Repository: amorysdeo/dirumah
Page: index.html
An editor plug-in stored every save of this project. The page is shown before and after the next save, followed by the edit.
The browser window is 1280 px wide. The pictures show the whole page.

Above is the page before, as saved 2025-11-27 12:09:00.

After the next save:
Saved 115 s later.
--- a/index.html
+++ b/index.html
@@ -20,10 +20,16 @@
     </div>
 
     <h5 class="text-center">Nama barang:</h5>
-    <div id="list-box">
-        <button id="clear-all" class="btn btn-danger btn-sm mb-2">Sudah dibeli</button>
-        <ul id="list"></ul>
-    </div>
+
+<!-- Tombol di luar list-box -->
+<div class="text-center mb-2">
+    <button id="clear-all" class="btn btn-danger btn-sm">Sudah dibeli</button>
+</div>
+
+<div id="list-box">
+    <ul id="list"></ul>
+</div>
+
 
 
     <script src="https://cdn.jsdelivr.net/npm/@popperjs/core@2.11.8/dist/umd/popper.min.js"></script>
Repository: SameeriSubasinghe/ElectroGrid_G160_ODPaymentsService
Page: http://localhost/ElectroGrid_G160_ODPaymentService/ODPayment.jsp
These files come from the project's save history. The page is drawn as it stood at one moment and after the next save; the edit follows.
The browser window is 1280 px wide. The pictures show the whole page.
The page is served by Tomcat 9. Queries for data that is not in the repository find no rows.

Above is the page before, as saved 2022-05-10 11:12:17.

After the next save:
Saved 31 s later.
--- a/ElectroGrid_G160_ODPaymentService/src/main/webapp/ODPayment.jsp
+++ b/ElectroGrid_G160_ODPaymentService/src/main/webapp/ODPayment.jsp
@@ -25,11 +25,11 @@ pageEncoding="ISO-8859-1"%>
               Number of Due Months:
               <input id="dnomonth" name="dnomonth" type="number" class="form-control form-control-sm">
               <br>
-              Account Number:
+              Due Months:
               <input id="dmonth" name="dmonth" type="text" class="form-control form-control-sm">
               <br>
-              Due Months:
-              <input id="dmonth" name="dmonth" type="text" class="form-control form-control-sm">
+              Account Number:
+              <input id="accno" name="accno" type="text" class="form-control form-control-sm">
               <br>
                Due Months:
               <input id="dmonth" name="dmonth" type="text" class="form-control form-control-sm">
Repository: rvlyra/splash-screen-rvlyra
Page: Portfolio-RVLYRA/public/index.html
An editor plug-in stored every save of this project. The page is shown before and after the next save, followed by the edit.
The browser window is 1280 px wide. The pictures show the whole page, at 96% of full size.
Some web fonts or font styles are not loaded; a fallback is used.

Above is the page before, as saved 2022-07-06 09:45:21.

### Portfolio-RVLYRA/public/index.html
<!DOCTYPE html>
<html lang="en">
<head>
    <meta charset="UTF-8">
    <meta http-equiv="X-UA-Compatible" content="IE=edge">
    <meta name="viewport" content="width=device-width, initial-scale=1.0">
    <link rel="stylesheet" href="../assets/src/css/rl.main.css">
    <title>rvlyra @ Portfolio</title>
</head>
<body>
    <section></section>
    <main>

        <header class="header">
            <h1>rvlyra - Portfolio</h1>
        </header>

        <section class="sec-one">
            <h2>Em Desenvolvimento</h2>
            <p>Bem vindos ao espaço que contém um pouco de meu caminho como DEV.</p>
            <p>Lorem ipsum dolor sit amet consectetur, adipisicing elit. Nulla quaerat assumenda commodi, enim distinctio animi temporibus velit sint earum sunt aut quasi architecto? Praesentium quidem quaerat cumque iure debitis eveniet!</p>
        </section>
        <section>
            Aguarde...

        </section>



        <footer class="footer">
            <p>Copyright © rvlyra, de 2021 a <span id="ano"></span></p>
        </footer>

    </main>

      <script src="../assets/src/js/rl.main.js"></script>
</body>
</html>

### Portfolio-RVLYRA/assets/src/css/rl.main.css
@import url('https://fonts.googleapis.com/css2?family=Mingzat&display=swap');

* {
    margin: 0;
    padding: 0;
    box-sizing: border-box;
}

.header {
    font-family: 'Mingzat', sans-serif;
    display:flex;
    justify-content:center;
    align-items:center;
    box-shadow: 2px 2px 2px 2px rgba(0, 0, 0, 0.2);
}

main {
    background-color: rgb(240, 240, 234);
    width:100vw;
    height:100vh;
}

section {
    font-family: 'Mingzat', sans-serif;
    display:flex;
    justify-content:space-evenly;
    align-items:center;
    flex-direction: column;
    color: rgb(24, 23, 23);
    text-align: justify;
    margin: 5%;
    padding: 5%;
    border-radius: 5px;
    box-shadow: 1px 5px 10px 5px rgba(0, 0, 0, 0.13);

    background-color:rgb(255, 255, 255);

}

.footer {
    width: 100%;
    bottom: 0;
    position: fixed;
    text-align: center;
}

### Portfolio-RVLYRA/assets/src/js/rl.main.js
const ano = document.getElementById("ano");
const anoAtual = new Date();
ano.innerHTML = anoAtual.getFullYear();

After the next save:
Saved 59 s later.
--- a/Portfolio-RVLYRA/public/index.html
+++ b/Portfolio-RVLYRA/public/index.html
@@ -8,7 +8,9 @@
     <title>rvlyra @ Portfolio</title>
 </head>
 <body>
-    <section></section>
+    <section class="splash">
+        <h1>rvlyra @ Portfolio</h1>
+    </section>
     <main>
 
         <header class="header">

__Task directions__: Please reproduce all of the records exactly as they stand.

__Written solution__:
Repository: amorysdeo/dirumah
Page: index.html
An editor plug-in stored every save of this project. The page is shown before and after the next save, followed by the edit.
The browser window is 1280 px wide. The pictures show the whole page.

Above is the page before, as saved 2025-11-27 12:09:00.

After the next save:
Saved 115 s later.
--- a/index.html
+++ b/index.html
@@ -20,10 +20,16 @@
     </div>
 
     <h5 class="text-center">Nama barang:</h5>
-    <div id="list-box">
-        <button id="clear-all" class="btn btn-danger btn-sm mb-2">Sudah dibeli</button>
-        <ul id="list"></ul>
-    </div>
+
+<!-- Tombol di luar list-box -->
+<div class="text-center mb-2">
+    <button id="clear-all" class="btn btn-danger btn-sm">Sudah dibeli</button>
+</div>
+
+<div id="list-box">
+    <ul id="list"></ul>
+</div>
+
 
 
     <script src="https://cdn.jsdelivr.net/npm/@popperjs/core@2.11.8/dist/umd/popper.min.js"></script>
Repository: SameeriSubasinghe/ElectroGrid_G160_ODPaymentsService
Page: http://localhost/ElectroGrid_G160_ODPaymentService/ODPayment.jsp
These files come from the project's save history. The page is drawn as it stood at one moment and after the next save; the edit follows.
The browser window is 1280 px wide. The pictures show the whole page.
The page is served by Tomcat 9. Queries for data that is not in the repository find no rows.

Above is the page before, as saved 2022-05-10 11:12:17.

After the next save:
Saved 31 s later.
--- a/ElectroGrid_G160_ODPaymentService/src/main/webapp/ODPayment.jsp
+++ b/ElectroGrid_G160_ODPaymentService/src/main/webapp/ODPayment.jsp
@@ -25,11 +25,11 @@ pageEncoding="ISO-8859-1"%>
               Number of Due Months:
               <input id="dnomonth" name="dnomonth" type="number" class="form-control form-control-sm">
               <br>
-              Account Number:
+              Due Months:
               <input id="dmonth" name="dmonth" type="text" class="form-control form-control-sm">
               <br>
-              Due Months:
-              <input id="dmonth" name="dmonth" type="text" class="form-control form-control-sm">
+              Account Number:
+              <input id="accno" name="accno" type="text" class="form-control form-control-sm">
               <br>
                Due Months:
               <input id="dmonth" name="dmonth" type="text" class="form-control form-control-sm">
Repository: rvlyra/splash-screen-rvlyra
Page: Portfolio-RVLYRA/public/index.html
An editor plug-in stored every save of this project. The page is shown before and after the next save, followed by the edit.
The browser window is 1280 px wide. The pictures show the whole page, at 96% of full size.
Some web fonts or font styles are not loaded; a fallback is used.

Above is the page before, as saved 2022-07-06 09:45:21.

### Portfolio-RVLYRA/public/index.html
<!DOCTYPE html>
<html lang="en">
<head>
    <meta charset="UTF-8">
    <meta http-equiv="X-UA-Compatible" content="IE=edge">
    <meta name="viewport" content="width=device-width, initial-scale=1.0">
    <link rel="stylesheet" href="../assets/src/css/rl.main.css">
    <title>rvlyra @ Portfolio</title>
</head>
<body>
    <section></section>
    <main>

        <header class="header">
            <h1>rvlyra - Portfolio</h1>
        </header>

        <section class="sec-one">
            <h2>Em Desenvolvimento</h2>
            <p>Bem vindos ao espaço que contém um pouco de meu caminho como DEV.</p>
            <p>Lorem ipsum dolor sit amet consectetur, adipisicing elit. Nulla quaerat assumenda commodi, enim distinctio animi temporibus velit sint earum sunt aut quasi architecto? Praesentium quidem quaerat cumque iure debitis eveniet!</p>
        </section>
        <section>
            Aguarde...

        </section>



        <footer class="footer">
            <p>Copyright © rvlyra, de 2021 a <span id="ano"></span></p>
        </footer>

    </main>

      <script src="../assets/src/js/rl.main.js"></script>
</body>
</html>

### Portfolio-RVLYRA/assets/src/css/rl.main.css
@import url('https://fonts.googleapis.com/css2?family=Mingzat&display=swap');

* {
    margin: 0;
    padding: 0;
    box-sizing: border-box;
}

.header {
    font-family: 'Mingzat', sans-serif;
    display:flex;
    justify-content:center;
    align-items:center;
    box-shadow: 2px 2px 2px 2px rgba(0, 0, 0, 0.2);
}

main {
    background-color: rgb(240, 240, 234);
    width:100vw;
    height:100vh;
}

section {
    font-family: 'Mingzat', sans-serif;
    display:flex;
    justify-content:space-evenly;
    align-items:center;
    flex-direction: column;
    color: rgb(24, 23, 23);
    text-align: justify;
    margin: 5%;
    padding: 5%;
    border-radius: 5px;
    box-shadow: 1px 5px 10px 5px rgba(0, 0, 0, 0.13);

    background-color:rgb(255, 255, 255);

}

.footer {
    width: 100%;
    bottom: 0;
    position: fixed;
    text-align: center;
}

### Portfolio-RVLYRA/assets/src/js/rl.main.js
const ano = document.getElementById("ano");
const anoAtual = new Date();
ano.innerHTML = anoAtual.getFullYear();

After the next save:
Saved 59 s later.
--- a/Portfolio-RVLYRA/public/index.html
+++ b/Portfolio-RVLYRA/public/index.html
@@ -8,7 +8,9 @@
     <title>rvlyra @ Portfolio</title>
 </head>
 <body>
-    <section></section>
+    <section class="splash">
+        <h1>rvlyra @ Portfolio</h1>
+    </section>
     <main>
 
         <header class="header">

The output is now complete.